• **TASK OBJECTIVE**: Below are entries; copy exactly the lines from the one with "ego=nx.ego_graph(graph,n) # Get" through the one with "(a,b) in pos.items()])", both included, and leave out the rest.

Change listing data

◇ ◇ ◇

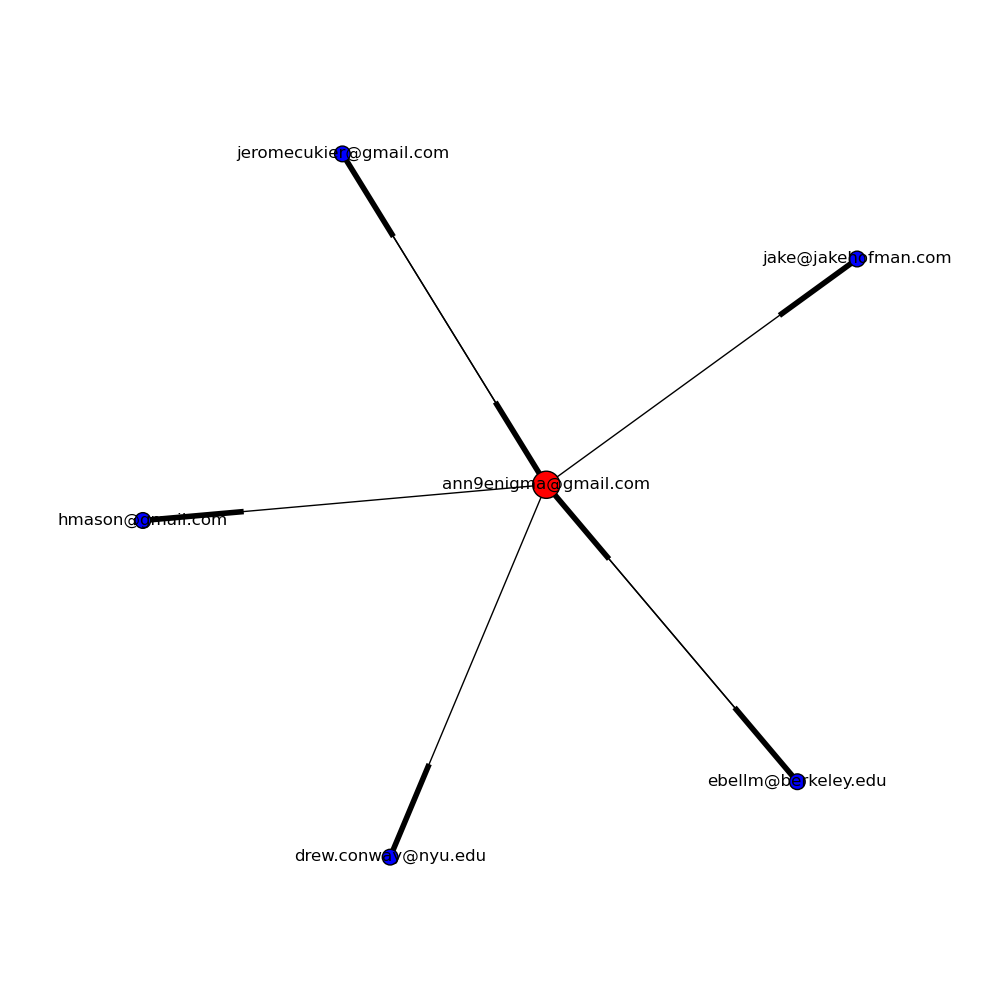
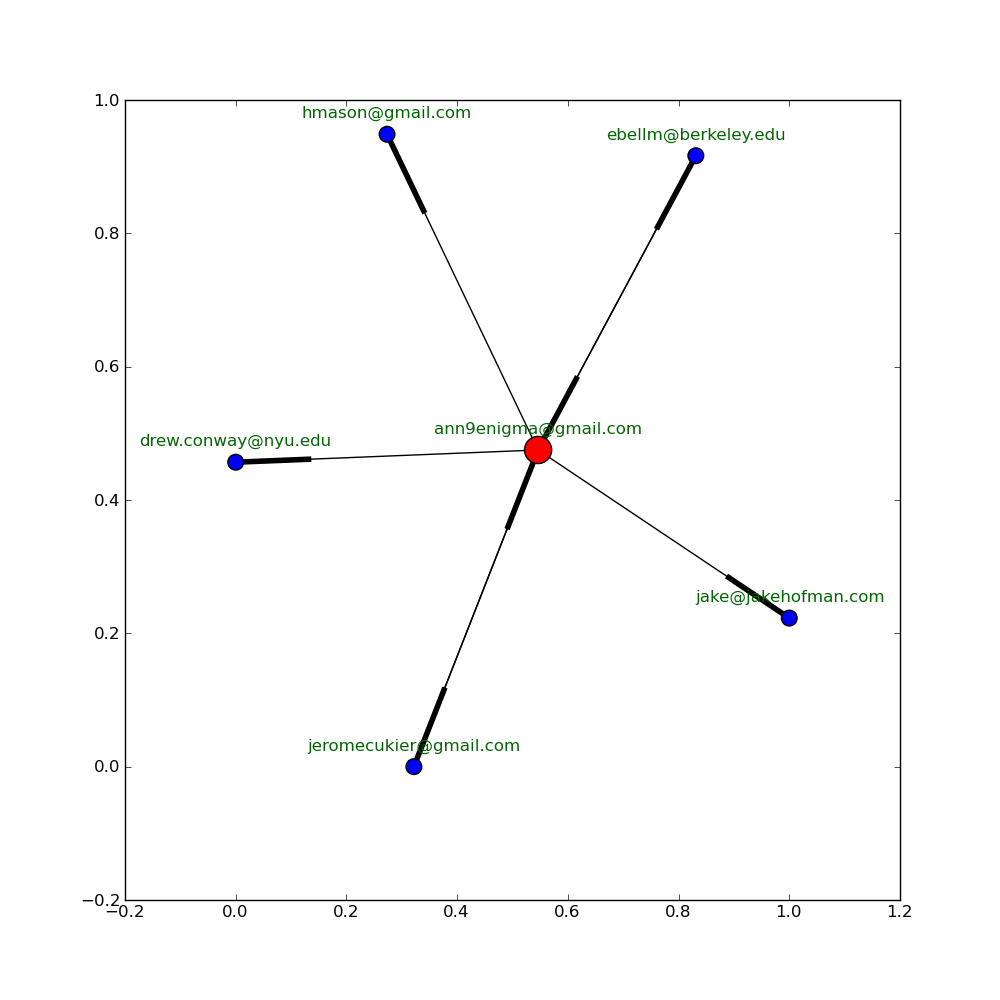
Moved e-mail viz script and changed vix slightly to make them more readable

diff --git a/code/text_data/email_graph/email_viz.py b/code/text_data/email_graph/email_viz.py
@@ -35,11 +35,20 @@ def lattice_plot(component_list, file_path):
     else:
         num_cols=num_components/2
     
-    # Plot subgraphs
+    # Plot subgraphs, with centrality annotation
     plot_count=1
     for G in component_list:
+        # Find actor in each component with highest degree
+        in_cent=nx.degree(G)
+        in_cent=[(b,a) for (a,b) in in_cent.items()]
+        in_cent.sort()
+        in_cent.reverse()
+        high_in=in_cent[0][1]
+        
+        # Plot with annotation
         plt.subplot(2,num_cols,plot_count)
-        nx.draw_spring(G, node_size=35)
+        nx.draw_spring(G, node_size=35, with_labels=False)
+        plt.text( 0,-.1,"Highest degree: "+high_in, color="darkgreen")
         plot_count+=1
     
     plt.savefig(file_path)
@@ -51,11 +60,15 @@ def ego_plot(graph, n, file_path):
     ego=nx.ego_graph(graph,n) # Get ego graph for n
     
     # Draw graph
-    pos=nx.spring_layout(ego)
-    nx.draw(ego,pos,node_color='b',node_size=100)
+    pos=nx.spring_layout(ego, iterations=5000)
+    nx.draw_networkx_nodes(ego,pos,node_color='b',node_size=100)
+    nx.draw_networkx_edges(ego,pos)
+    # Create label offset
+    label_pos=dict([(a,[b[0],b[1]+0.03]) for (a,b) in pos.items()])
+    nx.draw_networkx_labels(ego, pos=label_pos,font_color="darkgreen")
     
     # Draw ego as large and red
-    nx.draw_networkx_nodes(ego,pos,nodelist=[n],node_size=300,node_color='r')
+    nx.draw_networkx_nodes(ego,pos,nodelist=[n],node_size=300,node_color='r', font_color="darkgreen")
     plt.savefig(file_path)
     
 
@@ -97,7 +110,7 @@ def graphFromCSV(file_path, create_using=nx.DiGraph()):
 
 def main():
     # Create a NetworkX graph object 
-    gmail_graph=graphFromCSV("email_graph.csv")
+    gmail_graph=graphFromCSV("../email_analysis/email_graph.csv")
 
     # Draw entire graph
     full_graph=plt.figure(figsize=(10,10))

◇ ◇ ◇

• **SOLUTION**:
     ego=nx.ego_graph(graph,n) # Get ego graph for n
     
     # Draw graph
-    pos=nx.spring_layout(ego)
-    nx.draw(ego,pos,node_color='b',node_size=100)
+    pos=nx.spring_layout(ego, iterations=5000)
+    nx.draw_networkx_nodes(ego,pos,node_color='b',node_size=100)
+    nx.draw_networkx_edges(ego,pos)
+    # Create label offset
+    label_pos=dict([(a,[b[0],b[1]+0.03]) for (a,b) in pos.items()])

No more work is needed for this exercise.